Which lines in the records below contain the word "group"? Copy each of them.

_ _ _

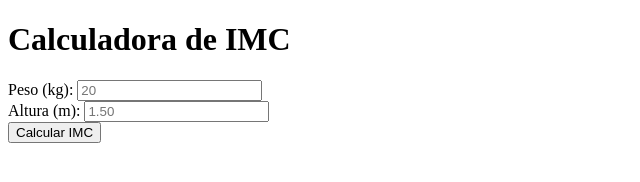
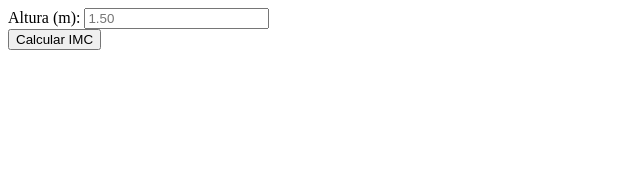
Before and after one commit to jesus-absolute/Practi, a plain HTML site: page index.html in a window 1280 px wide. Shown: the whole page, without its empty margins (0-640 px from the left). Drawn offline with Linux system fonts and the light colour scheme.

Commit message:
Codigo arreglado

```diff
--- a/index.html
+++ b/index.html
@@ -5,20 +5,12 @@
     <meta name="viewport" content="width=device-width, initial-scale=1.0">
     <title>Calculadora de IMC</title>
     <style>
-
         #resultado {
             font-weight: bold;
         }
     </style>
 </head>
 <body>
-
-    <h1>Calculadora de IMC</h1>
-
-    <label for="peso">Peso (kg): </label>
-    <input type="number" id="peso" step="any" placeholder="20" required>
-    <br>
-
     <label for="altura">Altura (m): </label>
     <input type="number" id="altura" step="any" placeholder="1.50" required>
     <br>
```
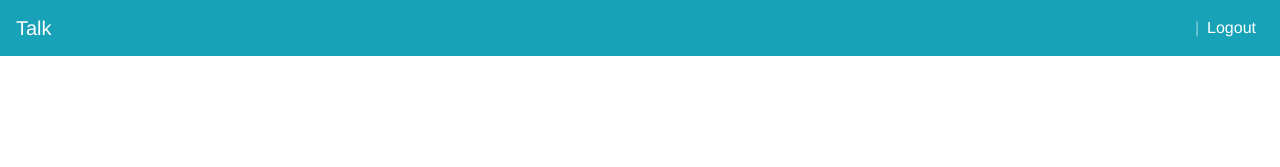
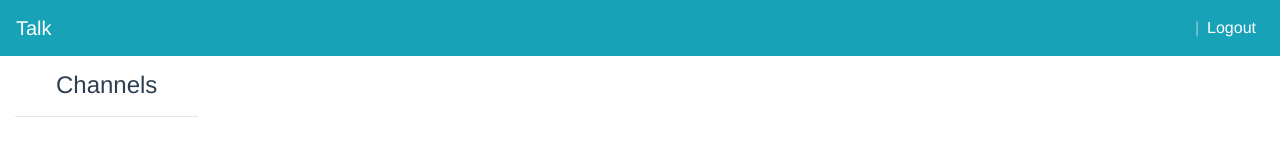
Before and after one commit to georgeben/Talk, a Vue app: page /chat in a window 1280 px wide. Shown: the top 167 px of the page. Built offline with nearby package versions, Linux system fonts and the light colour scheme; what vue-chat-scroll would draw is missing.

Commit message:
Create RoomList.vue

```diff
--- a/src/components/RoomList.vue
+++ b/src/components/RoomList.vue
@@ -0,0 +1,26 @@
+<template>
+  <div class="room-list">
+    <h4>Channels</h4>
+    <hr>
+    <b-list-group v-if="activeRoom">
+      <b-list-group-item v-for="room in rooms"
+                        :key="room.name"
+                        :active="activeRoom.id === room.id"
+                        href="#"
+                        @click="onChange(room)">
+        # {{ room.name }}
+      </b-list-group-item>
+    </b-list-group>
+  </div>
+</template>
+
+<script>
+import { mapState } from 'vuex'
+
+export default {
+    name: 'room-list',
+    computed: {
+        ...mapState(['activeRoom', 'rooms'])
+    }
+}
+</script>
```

_ _ _

SOLUTION TO THE PROBLEM -
+    <b-list-group v-if="activeRoom">
+      <b-list-group-item v-for="room in rooms"
+      </b-list-group-item>
+    </b-list-group>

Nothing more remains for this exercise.